■ **What to produce**
Could the data below please be reproduced word for word, without the pictures?

▬▬▬▬▬▬

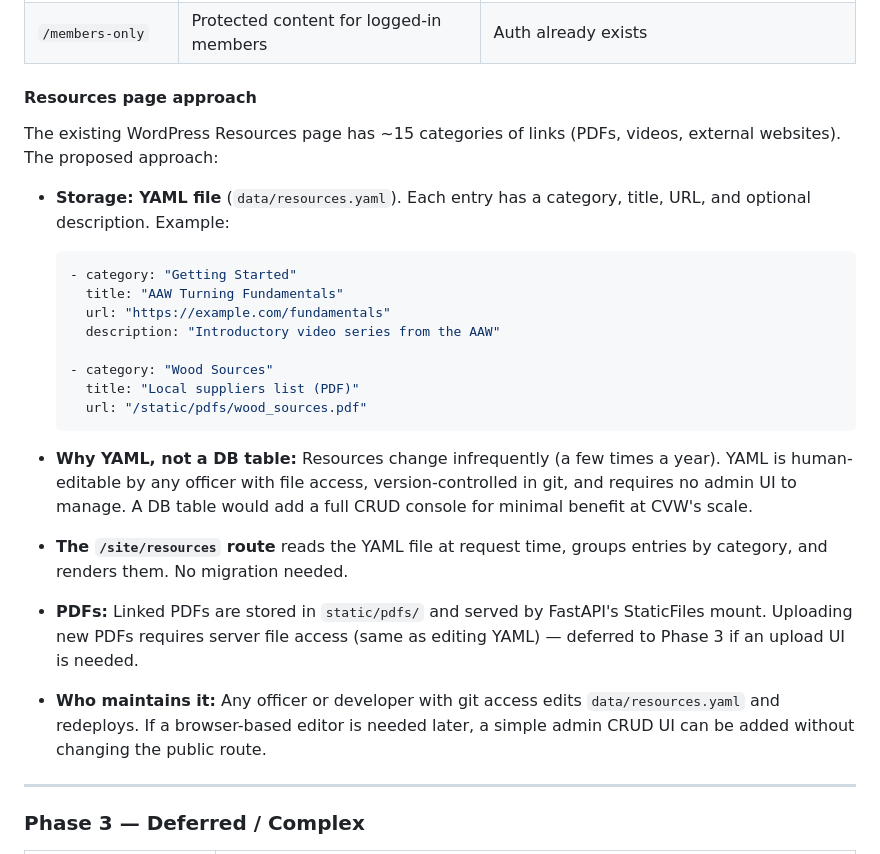
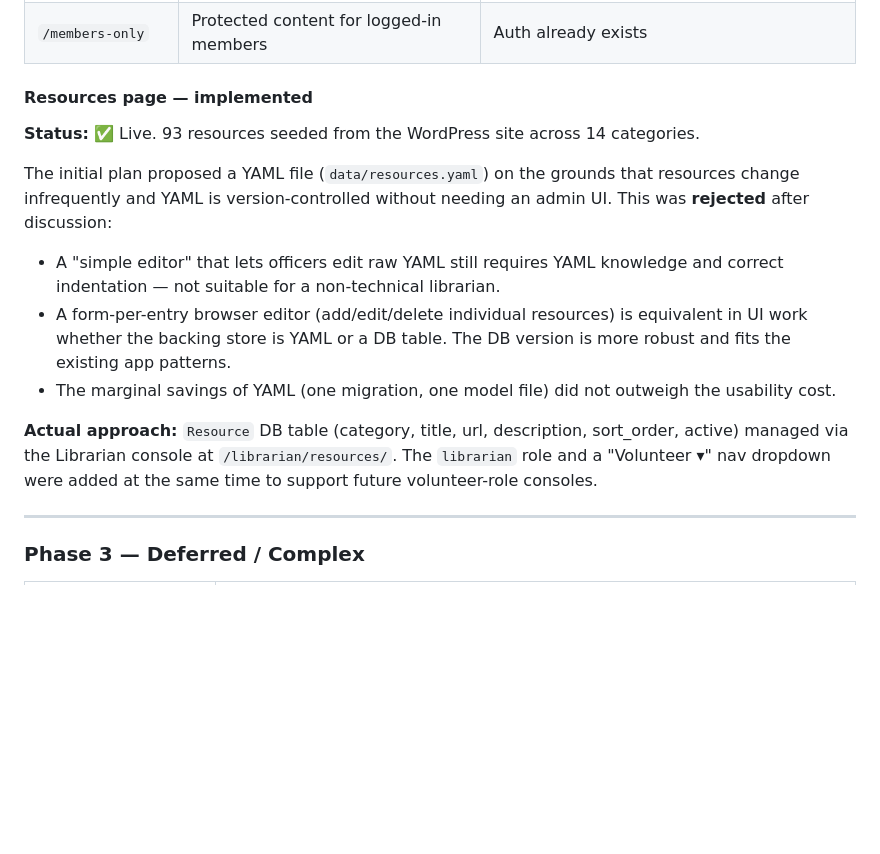
Before and after one commit to donox/cvw, a Markdown page: docs/PUBLIC_SITE_PLAN.md, the part around the change. GitHub-like rendering; blank space fills up the shorter version.

Commit message:
Replace YAML resources proposal with record of actual DB decision
Explains why YAML was rejected (non-technical officers can't edit it,
form-per-entry editor is equivalent work either way) and documents
the implemented approach.

Co-Authored-By: Claude Sonnet 4.6 <noreply@anthropic.com>

````diff
--- a/docs/PUBLIC_SITE_PLAN.md
+++ b/docs/PUBLIC_SITE_PLAN.md
@@ -78,30 +78,17 @@ Notes:
 | `/dues` | Membership tiers + PayPal integration | PayPal Buttons API |
 | `/members-only` | Protected content for logged-in members | Auth already exists |
 
-#### Resources page approach
+#### Resources page — implemented
 
-The existing WordPress Resources page has ~15 categories of links (PDFs, videos, external websites). The proposed approach:
+**Status:** ✅ Live. 93 resources seeded from the WordPress site across 14 categories.
 
-- **Storage: YAML file** (`data/resources.yaml`). Each entry has a category, title, URL, and optional description. Example:
+The initial plan proposed a YAML file (`data/resources.yaml`) on the grounds that resources change infrequently and YAML is version-controlled without needing an admin UI. This was **rejected** after discussion:
 
-  ```yaml
-  - category: "Getting Started"
-    title: "AAW Turning Fundamentals"
-    url: "https://example.com/fundamentals"
-    description: "Introductory video series from the AAW"
+- A "simple editor" that lets officers edit raw YAML still requires YAML knowledge and correct indentation — not suitable for a non-technical librarian.
+- A form-per-entry browser editor (add/edit/delete individual resources) is equivalent in UI work whether the backing store is YAML or a DB table. The DB version is more robust and fits the existing app patterns.
+- The marginal savings of YAML (one migration, one model file) did not outweigh the usability cost.
 
-  - category: "Wood Sources"
-    title: "Local suppliers list (PDF)"
-    url: "/static/pdfs/wood_sources.pdf"
-  ```
-
-- **Why YAML, not a DB table:** Resources change infrequently (a few times a year). YAML is human-editable by any officer with file access, version-controlled in git, and requires no admin UI to manage. A DB table would add a full CRUD console for minimal benefit at CVW's scale.
-
-- **The `/site/resources` route** reads the YAML file at request time, groups entries by category, and renders them. No migration needed.
-
-- **PDFs:** Linked PDFs are stored in `static/pdfs/` and served by FastAPI's StaticFiles mount. Uploading new PDFs requires server file access (same as editing YAML) — deferred to Phase 3 if an upload UI is needed.
-
-- **Who maintains it:** Any officer or developer with git access edits `data/resources.yaml` and redeploys. If a browser-based editor is needed later, a simple admin CRUD UI can be added without changing the public route.
+**Actual approach:** `Resource` DB table (category, title, url, description, sort_order, active) managed via the Librarian console at `/librarian/resources/`. The `librarian` role and a "Volunteer ▾" nav dropdown were added at the same time to support future volunteer-role consoles.
 
 ---
 
````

▬▬▬▬▬▬

■ **Solution to this task**
Before and after one commit to donox/cvw, a Markdown page: docs/PUBLIC_SITE_PLAN.md, the part around the change. GitHub-like rendering; blank space fills up the shorter version.

Commit message:
Replace YAML resources proposal with record of actual DB decision
Explains why YAML was rejected (non-technical officers can't edit it,
form-per-entry editor is equivalent work either way) and documents
the implemented approach.

Co-Authored-By: Claude Sonnet 4.6 <noreply@anthropic.com>

````diff
--- a/docs/PUBLIC_SITE_PLAN.md
+++ b/docs/PUBLIC_SITE_PLAN.md
@@ -78,30 +78,17 @@ Notes:
 | `/dues` | Membership tiers + PayPal integration | PayPal Buttons API |
 | `/members-only` | Protected content for logged-in members | Auth already exists |
 
-#### Resources page approach
+#### Resources page — implemented
 
-The existing WordPress Resources page has ~15 categories of links (PDFs, videos, external websites). The proposed approach:
+**Status:** ✅ Live. 93 resources seeded from the WordPress site across 14 categories.
 
-- **Storage: YAML file** (`data/resources.yaml`). Each entry has a category, title, URL, and optional description. Example:
+The initial plan proposed a YAML file (`data/resources.yaml`) on the grounds that resources change infrequently and YAML is version-controlled without needing an admin UI. This was **rejected** after discussion:
 
-  ```yaml
-  - category: "Getting Started"
-    title: "AAW Turning Fundamentals"
-    url: "https://example.com/fundamentals"
-    description: "Introductory video series from the AAW"
+- A "simple editor" that lets officers edit raw YAML still requires YAML knowledge and correct indentation — not suitable for a non-technical librarian.
+- A form-per-entry browser editor (add/edit/delete individual resources) is equivalent in UI work whether the backing store is YAML or a DB table. The DB version is more robust and fits the existing app patterns.
+- The marginal savings of YAML (one migration, one model file) did not outweigh the usability cost.
 
-  - category: "Wood Sources"
-    title: "Local suppliers list (PDF)"
-    url: "/static/pdfs/wood_sources.pdf"
-  ```
-
-- **Why YAML, not a DB table:** Resources change infrequently (a few times a year). YAML is human-editable by any officer with file access, version-controlled in git, and requires no admin UI to manage. A DB table would add a full CRUD console for minimal benefit at CVW's scale.
-
-- **The `/site/resources` route** reads the YAML file at request time, groups entries by category, and renders them. No migration needed.
-
-- **PDFs:** Linked PDFs are stored in `static/pdfs/` and served by FastAPI's StaticFiles mount. Uploading new PDFs requires server file access (same as editing YAML) — deferred to Phase 3 if an upload UI is needed.
-
-- **Who maintains it:** Any officer or developer with git access edits `data/resources.yaml` and redeploys. If a browser-based editor is needed later, a simple admin CRUD UI can be added without changing the public route.
+**Actual approach:** `Resource` DB table (category, title, url, description, sort_order, active) managed via the Librarian console at `/librarian/resources/`. The `librarian` role and a "Volunteer ▾" nav dropdown were added at the same time to support future volunteer-role consoles.
 
 ---
 
````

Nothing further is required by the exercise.